Critical to proper polishing is the applied process–the technique–that results in meeting the various
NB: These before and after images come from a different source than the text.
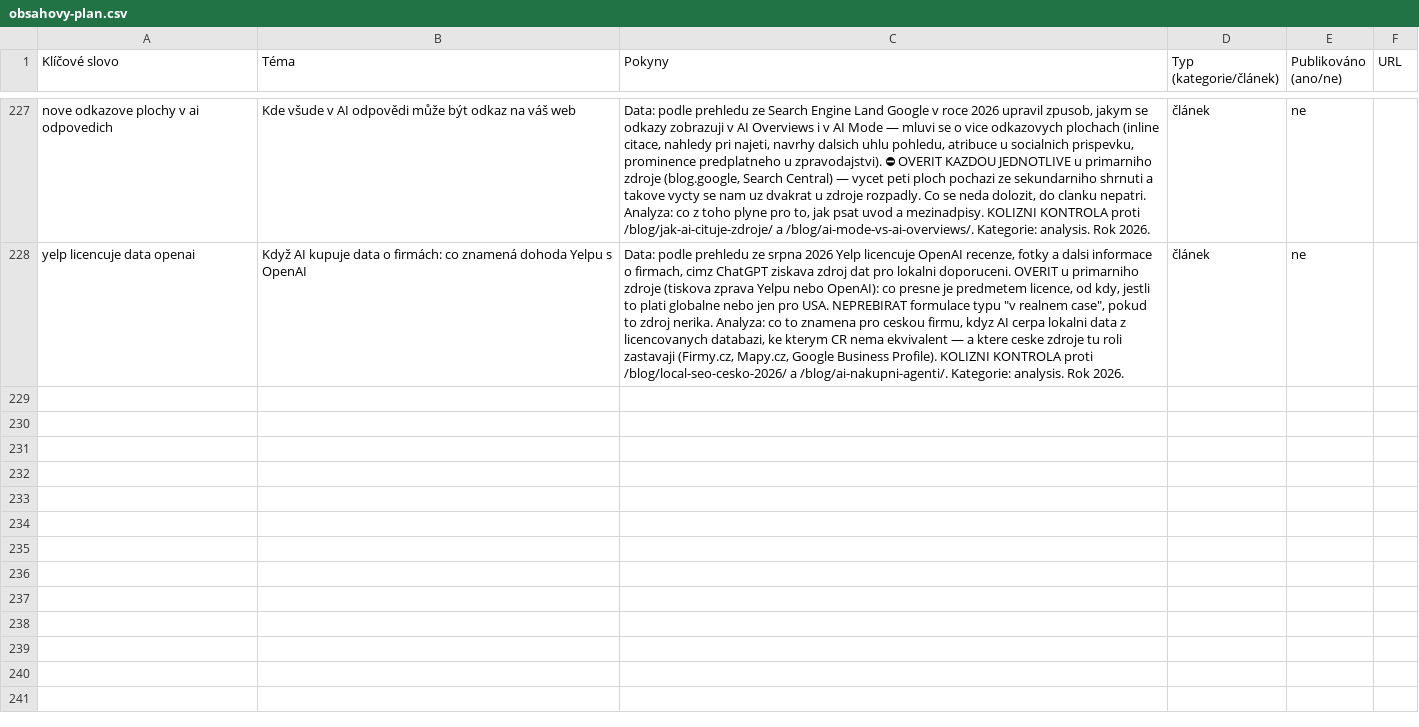
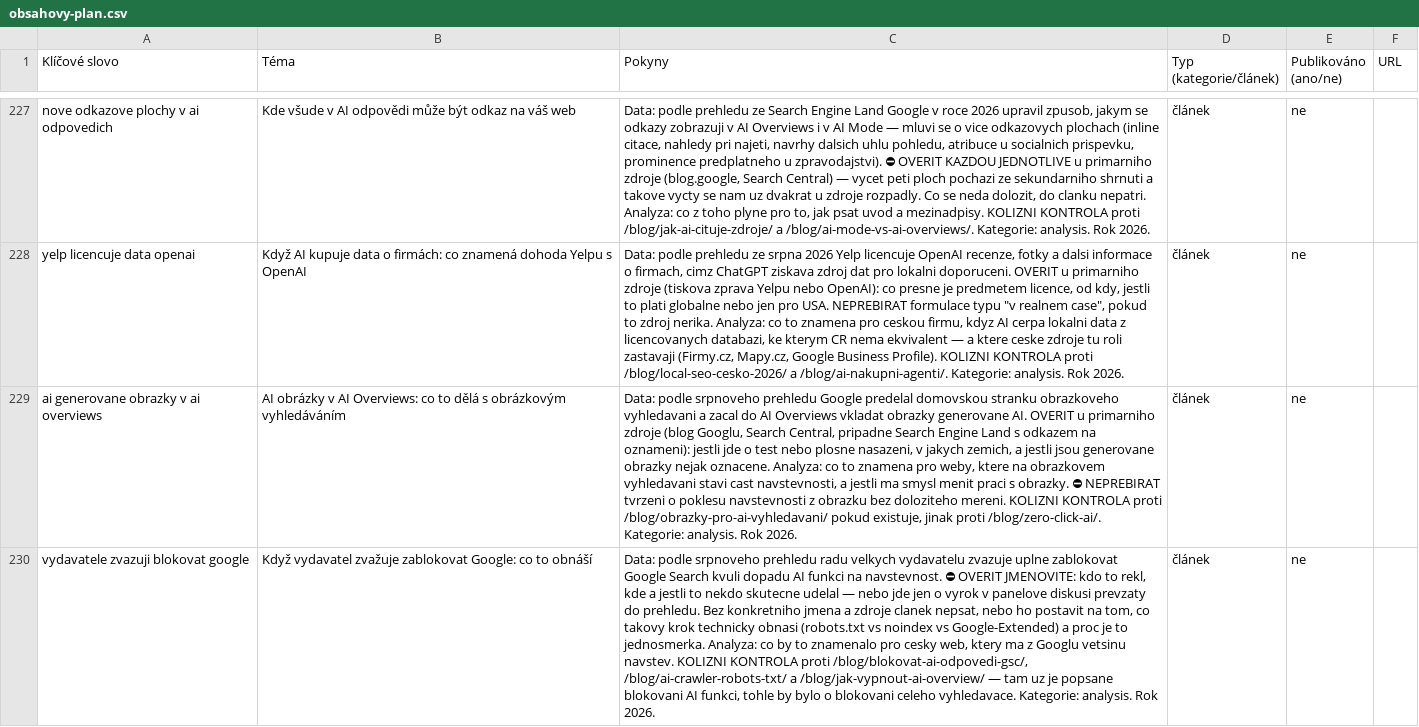
Before and after one commit to ultron-sniperdesign/aiseo-optimalizace, a CSV file: blogger/obsahovy-plan.csv, drawn as a sheet; only a part is shown, gaps mark what is left out; the diff names each change by its address in the sheet, - before the commit and + after, or states it on an @@ line.

```diff
--- a/blogger/obsahovy-plan.csv
+++ b/blogger/obsahovy-plan.csv
+row 229: ai generovane obrazky v ai overviews | AI obrázky v AI Overviews: co to dělá s obrázkovým vyhledáváním | Data: podle srpnoveho prehledu Google predelal domovskou stranku obrazkoveho vyhledavani a zacal do AI Overviews vkladat obrazky generovane AI. OVERIT u primarniho zdroje (blog Googlu, Search Central, pripadne Search Engine Land s odkazem na oznameni): jestli jde o test nebo plosne nasazeni, v jakych zemich, a jestli jsou generovane obrazky nejak oznacene. Analyza: co to znamena pro weby, ktere na obrazkovem vyhledavani stavi cast navstevnosti, a jestli ma smysl menit praci s obrazky. ⛔ NEPREBIRAT tvrzeni o poklesu navstevnosti z obrazku bez doloziteho mereni. KOLIZNI KONTROLA proti /blog/obrazky-pro-ai-vyhledavani/ pokud existuje, jinak proti /blog/zero-click-ai/. Kategorie: analysis. Rok 2026. | článek | ne
+row 230: vydavatele zvazuji blokovat google | Když vydavatel zvažuje zablokovat Google: co to obnáší | Data: podle srpnoveho prehledu radu velkych vydavatelu zvazuje uplne zablokovat Google Search kvuli dopadu AI funkci na navstevnost. ⛔ OVERIT JMENOVITE: kdo to rekl, kde a jestli to nekdo skutecne udelal — nebo jde jen o vyrok v panelove diskusi prevzaty do prehledu. Bez konkretniho jmena a zdroje clanek nepsat, nebo ho postavit na tom, co takovy krok technicky obnasi (robots.txt vs noindex vs Google-Extended) a proc je to jednosmerka. Analyza: co by to znamenalo pro cesky web, ktery ma z Googlu vetsinu navstev. KOLIZNI KONTROLA proti /blog/blokovat-ai-odpovedi-gsc/, /blog/ai-crawler-robots-txt/ a /blog/jak-vypnout-ai-overview/ — tam uz je popsane blokovani AI funkci, tohle by bylo o blokovani celeho vyhledavace. Kategorie: analysis. Rok 2026. | článek | ne
```
Also changed, not shown: 5 other files.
Early connectors were all produced with flat end-faces, which were specified to be close (the linear tolerance on the SMA, for example, being 8 microns), but too specifically avoid actual contact. As Polishing evolved the PC (Physical Contact) concept was developed–spherical end-faces, with the fibers making actual physical contact–The PC finish resulted in much improved performance because air-gap was eliminated which allowed increased light wave transmission.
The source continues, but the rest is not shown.